One thing Mormons do better than just about anyone is to circle the wagons. As a people, we love to help. We prepare, we practice, we take classes, we bring casseroles, and heaven knows, we store our wheat. I’ve watched with fascination over the years, as my membership in the church has mellowed from newbie to fully-aged and sort-of mellowed active, adult, endowed member. I’ve participated, as my friends practice what they preach- or at the very least, make a mighty effort to do so. I read posts like this one, and especially this one and I find myself swelling with pride. These are My People, and I am counted among the flock.
Now, I find myself in the unenviable position of needing that charity we are so famous for. For a long time, I was the newbie in my ward, the convert everyone checked on and worried about and showered with love. The bloom is long off that rose. And yet- in the middle of this horrible divorce, where I cannot see what is coming, and cannot yet sort out the wreckage behind me, I look up through the dust to see a circle around me.
The wagons have been circled, and I and my children are safely in the middle of that tight, loving, organized, closely bound company of Saints.
I don’t know what lies outside the circle. And the thing is, I am learning I don’t have to know. There are people willing to fight that battle for me. This stuns me. I stand in the middle of the circle, and am awed by the resources and love marshaled on my behalf. Can I really sit and warm myself by the fire of my friend while someone else helps find my cows and serves my children some dinner? Not only can I, but I am told I am blessing others if I allow myself to be so served.
At first I was dubious. It’s far more comfortable to give to others than it is to receive. Everyone knows that. And heaven knows, the last thing I want is to ever expect anyone to do things for me I am perfectly capable of doing myself. And yet the circle tightened. The love increases…
Packages are left on my doorstep. Checks are slipped in my pocket at church. Cards arrive with the post, food and gifts show up on my welcome mat. Emails flood my mailbox. A home teacher or a bishop stops by to give me a blessing. Another sister was driving by and felt compelled to stop and take my kids. My son is baptized, and on 24 hours notice the room is overflowing with friends from multiple wards. It is an embarrassment of riches, were I to try and catalog it.
My heart is humbled by what is being done for me and my children. Of one thing I am certain; there is no earthly way for me to ever repay the people who have circled around me, who have given me shelter in the storm, who have loved me and preformed miracles as the hands of my Savior. Indeed, no repayment is humanly possible.

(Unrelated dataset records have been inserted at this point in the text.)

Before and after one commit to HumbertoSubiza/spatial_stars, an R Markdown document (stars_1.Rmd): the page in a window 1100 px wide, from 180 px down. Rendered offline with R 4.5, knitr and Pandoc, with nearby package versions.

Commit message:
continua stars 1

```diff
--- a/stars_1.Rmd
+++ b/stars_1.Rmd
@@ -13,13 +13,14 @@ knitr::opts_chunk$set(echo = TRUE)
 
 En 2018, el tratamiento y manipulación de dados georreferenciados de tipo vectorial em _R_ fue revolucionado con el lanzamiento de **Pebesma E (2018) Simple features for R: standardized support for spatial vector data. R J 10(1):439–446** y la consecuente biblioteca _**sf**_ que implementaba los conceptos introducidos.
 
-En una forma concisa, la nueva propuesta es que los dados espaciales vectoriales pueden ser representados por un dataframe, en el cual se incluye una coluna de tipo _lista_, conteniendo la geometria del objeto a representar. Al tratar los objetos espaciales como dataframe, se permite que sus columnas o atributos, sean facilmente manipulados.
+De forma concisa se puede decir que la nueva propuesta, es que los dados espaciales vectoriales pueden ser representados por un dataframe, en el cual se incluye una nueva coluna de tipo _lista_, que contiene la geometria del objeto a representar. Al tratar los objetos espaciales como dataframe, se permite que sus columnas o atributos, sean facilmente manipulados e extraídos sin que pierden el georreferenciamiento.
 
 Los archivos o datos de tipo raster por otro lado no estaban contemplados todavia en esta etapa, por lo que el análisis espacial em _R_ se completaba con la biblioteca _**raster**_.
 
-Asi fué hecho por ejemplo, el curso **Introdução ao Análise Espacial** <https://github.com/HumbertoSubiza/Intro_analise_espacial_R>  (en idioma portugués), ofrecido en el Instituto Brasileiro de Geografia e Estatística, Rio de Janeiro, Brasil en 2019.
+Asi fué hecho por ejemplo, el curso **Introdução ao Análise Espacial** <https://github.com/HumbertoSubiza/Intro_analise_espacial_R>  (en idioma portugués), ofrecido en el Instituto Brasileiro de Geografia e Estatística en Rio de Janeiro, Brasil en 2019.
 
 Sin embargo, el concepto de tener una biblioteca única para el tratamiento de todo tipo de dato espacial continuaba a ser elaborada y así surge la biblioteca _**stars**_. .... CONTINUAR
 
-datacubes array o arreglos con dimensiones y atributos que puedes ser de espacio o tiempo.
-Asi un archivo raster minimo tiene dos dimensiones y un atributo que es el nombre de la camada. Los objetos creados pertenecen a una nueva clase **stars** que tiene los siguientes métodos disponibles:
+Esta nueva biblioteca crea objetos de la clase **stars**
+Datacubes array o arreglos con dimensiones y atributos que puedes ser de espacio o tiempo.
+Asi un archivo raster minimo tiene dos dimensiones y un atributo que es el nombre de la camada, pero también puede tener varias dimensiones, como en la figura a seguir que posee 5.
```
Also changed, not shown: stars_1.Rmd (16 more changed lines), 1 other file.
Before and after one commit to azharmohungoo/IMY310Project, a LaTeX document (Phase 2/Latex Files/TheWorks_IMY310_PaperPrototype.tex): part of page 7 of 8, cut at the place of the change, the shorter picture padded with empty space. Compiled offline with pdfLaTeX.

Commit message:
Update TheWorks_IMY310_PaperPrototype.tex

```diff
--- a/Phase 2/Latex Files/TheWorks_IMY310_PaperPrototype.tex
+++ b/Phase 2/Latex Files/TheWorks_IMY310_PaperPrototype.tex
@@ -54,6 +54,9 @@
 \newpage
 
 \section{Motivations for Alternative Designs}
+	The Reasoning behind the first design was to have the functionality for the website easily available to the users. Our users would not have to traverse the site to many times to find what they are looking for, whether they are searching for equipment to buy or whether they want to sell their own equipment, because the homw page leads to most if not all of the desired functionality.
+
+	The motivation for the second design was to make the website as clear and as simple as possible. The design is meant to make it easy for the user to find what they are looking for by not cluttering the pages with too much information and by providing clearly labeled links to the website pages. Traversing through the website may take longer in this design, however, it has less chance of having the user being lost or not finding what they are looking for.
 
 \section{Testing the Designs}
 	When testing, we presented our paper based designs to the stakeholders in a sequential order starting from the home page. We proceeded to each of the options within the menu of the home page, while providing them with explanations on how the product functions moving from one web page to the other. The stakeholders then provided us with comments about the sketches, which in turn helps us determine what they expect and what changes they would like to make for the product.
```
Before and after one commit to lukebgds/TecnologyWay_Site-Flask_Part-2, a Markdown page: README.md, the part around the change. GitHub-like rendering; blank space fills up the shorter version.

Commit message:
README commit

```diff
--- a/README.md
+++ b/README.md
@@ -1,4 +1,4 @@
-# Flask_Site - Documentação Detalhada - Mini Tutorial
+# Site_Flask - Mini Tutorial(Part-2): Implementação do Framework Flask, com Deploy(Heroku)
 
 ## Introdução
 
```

Miracles happen. They happen as normal, everyday people reach out to others in their hour of need, and allow the Lord to work through their hands. Hands that wipe the brow, sop the tears, hold the weeping and grieving, and hands that guide the traces of the wagons into that tight, loving, safe circle. Those hands are working miracles. Those hands are the hands of Christ.